**Task item:**
Your result should be every line of the records below that contains the word "rounded".

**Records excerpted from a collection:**
※

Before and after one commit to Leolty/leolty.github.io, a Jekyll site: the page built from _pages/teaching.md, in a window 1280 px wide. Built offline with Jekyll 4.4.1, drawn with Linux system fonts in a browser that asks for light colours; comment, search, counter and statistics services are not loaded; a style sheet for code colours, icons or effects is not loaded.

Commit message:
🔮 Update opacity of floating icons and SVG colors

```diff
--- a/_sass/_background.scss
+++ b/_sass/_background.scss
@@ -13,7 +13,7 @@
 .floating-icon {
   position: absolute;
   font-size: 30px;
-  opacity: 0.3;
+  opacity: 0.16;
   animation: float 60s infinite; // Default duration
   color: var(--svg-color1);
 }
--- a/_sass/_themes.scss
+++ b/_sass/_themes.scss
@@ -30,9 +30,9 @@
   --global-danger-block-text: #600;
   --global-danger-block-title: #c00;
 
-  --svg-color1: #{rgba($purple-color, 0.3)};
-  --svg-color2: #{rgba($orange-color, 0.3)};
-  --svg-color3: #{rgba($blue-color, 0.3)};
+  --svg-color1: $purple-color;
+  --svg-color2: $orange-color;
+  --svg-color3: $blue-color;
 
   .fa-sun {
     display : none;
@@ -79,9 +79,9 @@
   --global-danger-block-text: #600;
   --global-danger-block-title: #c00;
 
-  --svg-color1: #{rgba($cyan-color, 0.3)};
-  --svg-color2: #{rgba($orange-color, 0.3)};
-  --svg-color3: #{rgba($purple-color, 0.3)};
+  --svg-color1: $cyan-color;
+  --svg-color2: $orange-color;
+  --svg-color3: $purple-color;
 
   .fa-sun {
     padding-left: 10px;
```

※

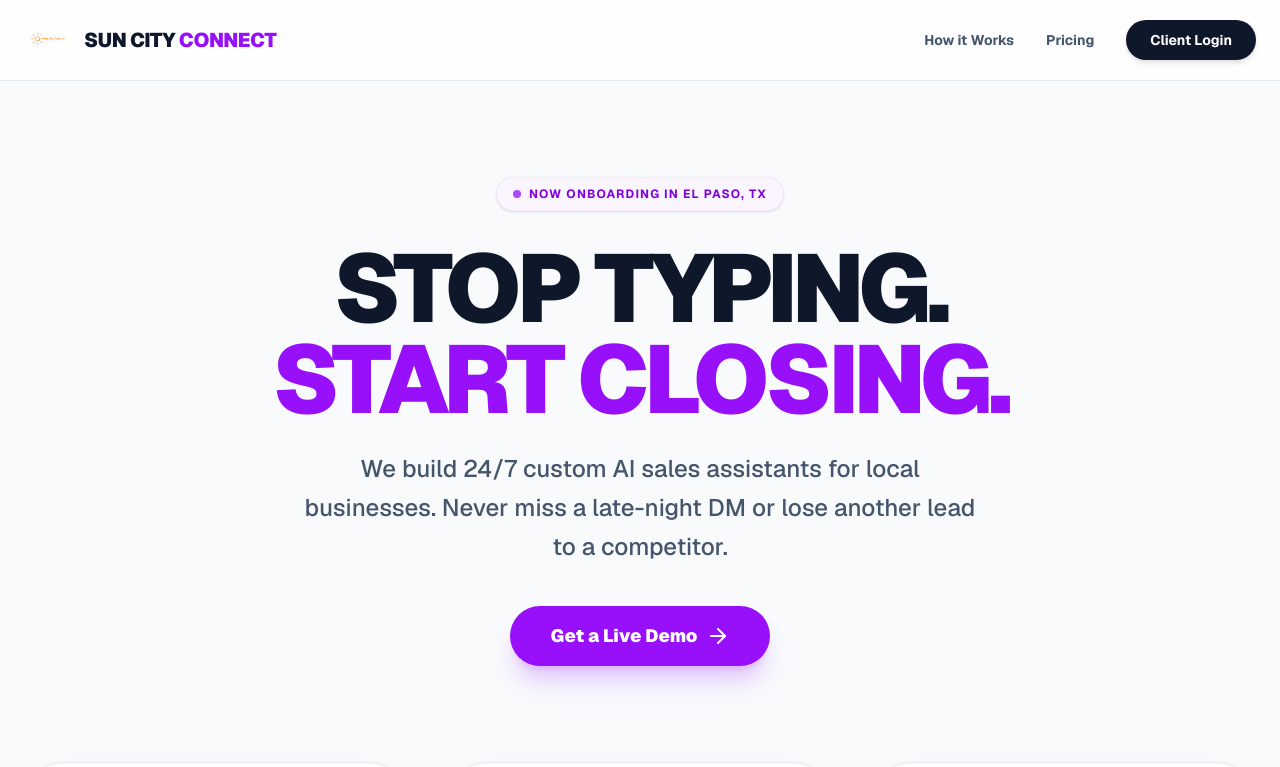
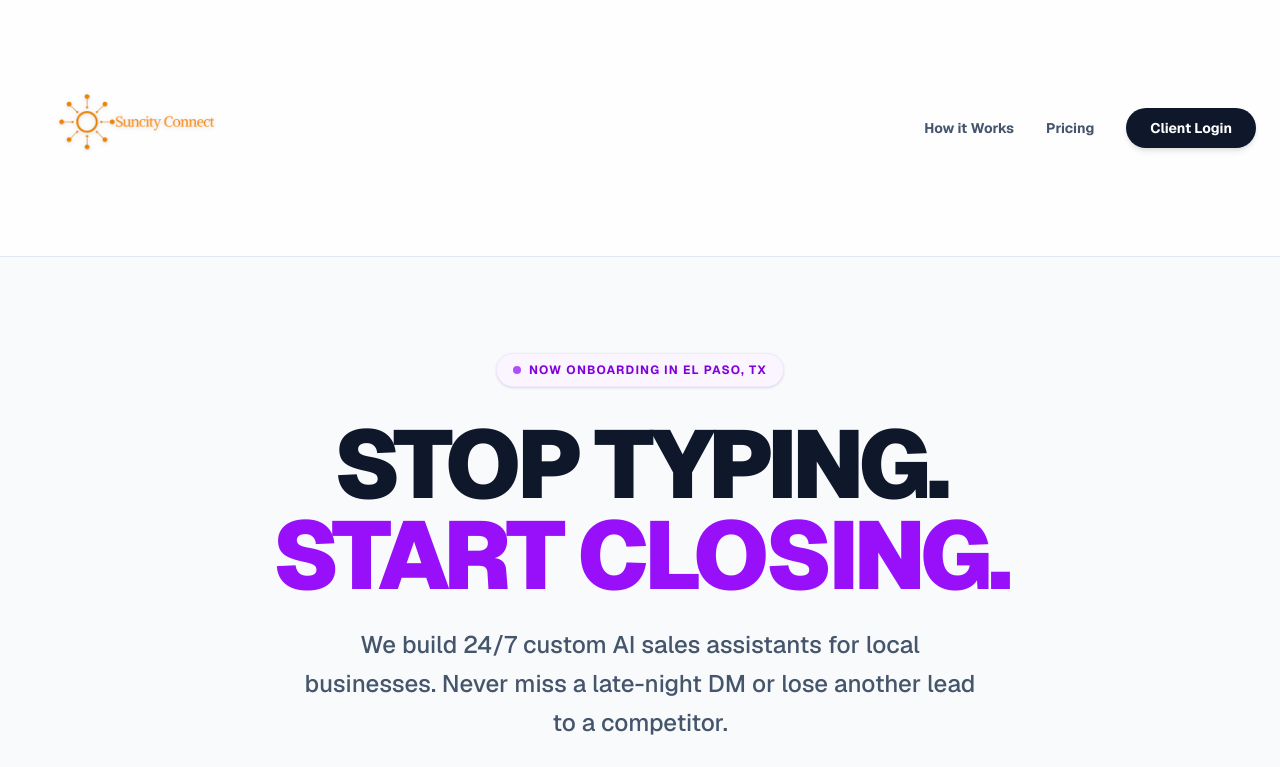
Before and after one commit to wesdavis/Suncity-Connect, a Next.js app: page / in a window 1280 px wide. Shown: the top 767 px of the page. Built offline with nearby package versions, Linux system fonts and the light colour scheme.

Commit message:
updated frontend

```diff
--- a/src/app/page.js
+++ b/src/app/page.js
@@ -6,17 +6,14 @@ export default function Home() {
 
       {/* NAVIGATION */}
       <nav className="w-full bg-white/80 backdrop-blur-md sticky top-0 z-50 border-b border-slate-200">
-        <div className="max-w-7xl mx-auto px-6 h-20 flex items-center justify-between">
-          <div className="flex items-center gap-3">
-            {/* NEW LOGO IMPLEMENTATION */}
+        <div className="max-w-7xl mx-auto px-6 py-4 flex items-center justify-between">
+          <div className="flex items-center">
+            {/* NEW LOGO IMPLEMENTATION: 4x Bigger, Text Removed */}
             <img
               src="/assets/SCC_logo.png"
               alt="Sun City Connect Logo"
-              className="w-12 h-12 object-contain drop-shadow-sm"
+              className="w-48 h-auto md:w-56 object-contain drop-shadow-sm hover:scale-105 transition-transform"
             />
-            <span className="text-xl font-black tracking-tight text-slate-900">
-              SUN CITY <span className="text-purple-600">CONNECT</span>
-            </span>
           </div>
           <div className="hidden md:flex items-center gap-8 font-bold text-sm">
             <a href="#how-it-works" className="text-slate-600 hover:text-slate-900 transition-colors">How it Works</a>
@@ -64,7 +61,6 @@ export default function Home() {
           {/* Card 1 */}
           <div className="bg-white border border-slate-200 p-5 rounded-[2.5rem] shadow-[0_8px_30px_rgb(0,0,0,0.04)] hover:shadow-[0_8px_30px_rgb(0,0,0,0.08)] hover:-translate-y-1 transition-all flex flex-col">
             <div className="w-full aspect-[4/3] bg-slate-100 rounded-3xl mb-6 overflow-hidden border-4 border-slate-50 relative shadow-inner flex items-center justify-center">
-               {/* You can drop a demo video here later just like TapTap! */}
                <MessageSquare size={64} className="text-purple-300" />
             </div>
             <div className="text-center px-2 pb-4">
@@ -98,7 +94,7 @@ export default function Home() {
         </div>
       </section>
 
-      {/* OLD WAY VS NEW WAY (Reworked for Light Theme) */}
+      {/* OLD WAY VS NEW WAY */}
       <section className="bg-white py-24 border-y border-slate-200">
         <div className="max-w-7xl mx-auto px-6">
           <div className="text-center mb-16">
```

※

**Expected answer:**
           <div className="bg-white border border-slate-200 p-5 rounded-[2.5rem] shadow-[0_8px_30px_rgb(0,0,0,0.04)] hover:shadow-[0_8px_30px_rgb(0,0,0,0.08)] hover:-translate-y-1 transition-all flex flex-col">
             <div className="w-full aspect-[4/3] bg-slate-100 rounded-3xl mb-6 overflow-hidden border-4 border-slate-50 relative shadow-inner flex items-center justify-center">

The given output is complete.